Motion pictures executives, unfortunately, are slower to adjust to reality and tend to depend on their “gut” feelings or whatever worked in the past. Motion pictures are so expensive to make, studios are reluctant to take risks. Once in a while we’ll get a Joy Luck Club, Selma or 12 Years A Slave, but those examples are still few and far between.
The Motion Picture Academy doesn’t want to have a repeat of #OscarsSoWhite, but its members are still mostly old school and may be resistant to being more open-minded. Oscar nominations will be announced Jan. 14.

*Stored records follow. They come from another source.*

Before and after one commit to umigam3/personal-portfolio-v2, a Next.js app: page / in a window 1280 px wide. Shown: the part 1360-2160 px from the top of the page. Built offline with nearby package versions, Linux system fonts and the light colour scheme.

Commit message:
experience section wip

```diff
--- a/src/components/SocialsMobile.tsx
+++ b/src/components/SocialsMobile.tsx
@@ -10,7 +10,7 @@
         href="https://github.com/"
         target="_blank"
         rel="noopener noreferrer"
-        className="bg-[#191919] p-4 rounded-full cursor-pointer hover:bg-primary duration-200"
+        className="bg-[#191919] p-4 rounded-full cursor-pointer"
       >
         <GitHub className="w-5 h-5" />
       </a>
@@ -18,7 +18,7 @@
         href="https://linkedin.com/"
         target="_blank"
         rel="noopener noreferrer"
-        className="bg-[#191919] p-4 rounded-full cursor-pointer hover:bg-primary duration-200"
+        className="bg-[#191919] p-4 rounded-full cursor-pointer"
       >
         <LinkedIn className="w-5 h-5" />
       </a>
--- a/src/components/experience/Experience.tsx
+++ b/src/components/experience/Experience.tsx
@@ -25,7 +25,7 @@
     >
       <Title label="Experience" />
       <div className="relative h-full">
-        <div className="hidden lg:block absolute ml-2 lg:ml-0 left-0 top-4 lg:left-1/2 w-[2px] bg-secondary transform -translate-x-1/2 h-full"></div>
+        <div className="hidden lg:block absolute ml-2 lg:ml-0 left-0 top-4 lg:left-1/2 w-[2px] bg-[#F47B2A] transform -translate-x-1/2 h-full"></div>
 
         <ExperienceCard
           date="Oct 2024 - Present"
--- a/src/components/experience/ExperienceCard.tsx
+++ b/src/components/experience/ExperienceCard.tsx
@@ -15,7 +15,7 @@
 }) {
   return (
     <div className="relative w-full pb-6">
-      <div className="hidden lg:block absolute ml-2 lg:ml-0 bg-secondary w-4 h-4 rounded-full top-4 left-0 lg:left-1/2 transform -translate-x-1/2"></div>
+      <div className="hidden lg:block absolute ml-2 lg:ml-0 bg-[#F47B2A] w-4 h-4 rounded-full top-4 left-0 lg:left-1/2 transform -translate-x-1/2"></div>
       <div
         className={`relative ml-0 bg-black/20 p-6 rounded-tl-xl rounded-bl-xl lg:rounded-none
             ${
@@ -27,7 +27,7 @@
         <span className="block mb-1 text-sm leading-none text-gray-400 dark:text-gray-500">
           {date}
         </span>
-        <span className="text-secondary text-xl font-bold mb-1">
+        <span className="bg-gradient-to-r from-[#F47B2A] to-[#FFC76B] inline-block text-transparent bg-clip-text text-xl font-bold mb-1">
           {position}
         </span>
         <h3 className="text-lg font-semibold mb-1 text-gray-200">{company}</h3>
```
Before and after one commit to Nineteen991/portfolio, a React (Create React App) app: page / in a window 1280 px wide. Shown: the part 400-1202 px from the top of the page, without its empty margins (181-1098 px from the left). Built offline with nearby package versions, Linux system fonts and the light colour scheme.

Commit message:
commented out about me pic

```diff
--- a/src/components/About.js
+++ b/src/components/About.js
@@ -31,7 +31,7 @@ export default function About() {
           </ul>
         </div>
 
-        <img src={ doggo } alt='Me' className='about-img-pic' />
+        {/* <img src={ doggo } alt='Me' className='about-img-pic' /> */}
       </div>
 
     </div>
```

The Academy has been trying to diversify the nomination process so that the voters – the actors, producers, camera operators, directors and technicians – are more diverse themselves. We see that ever-so-slowly happening but more importantly, we see people of influence move into the decision-making positions. African American producers like Shonda Rhimes and Tyler Perry are chipping away at the old boys’ club but there is no Asian American equivalent to Rhimes and Perry yet. However, AAPI directors, producers and writers such as Justin Lin, Dean Devlin, Ang Lee and Gary Fukunaga are inching into positions of influence and artists Mindy Kaling (The Mindy Project), Aziz Ansari (Masters of None), Dwayne Johnson (Ballers), Ken Jeong (Dr. Ken) and Daniel Wu (Into the Badlands) are creating their own products.
For an industry that has been so exclusive for so long, it may take a Sisyphus-like effort for the entertainment industry to move from a black and white world view to one with full color.
GOLDEN GLOBES: Jan. 10, 8 p.m., EST on NBC
SCREEN ACTORS GUILD AWARDS: Jan. 30, 8 p.m. EST on TNT and TBS
88TH ACADEMY AWARDS: Feb. 28, 5:30 p.m. EST on ABC
(Ed Diokno writes a blog :Views From The Edge: news and analysis from an Asian American perspective.)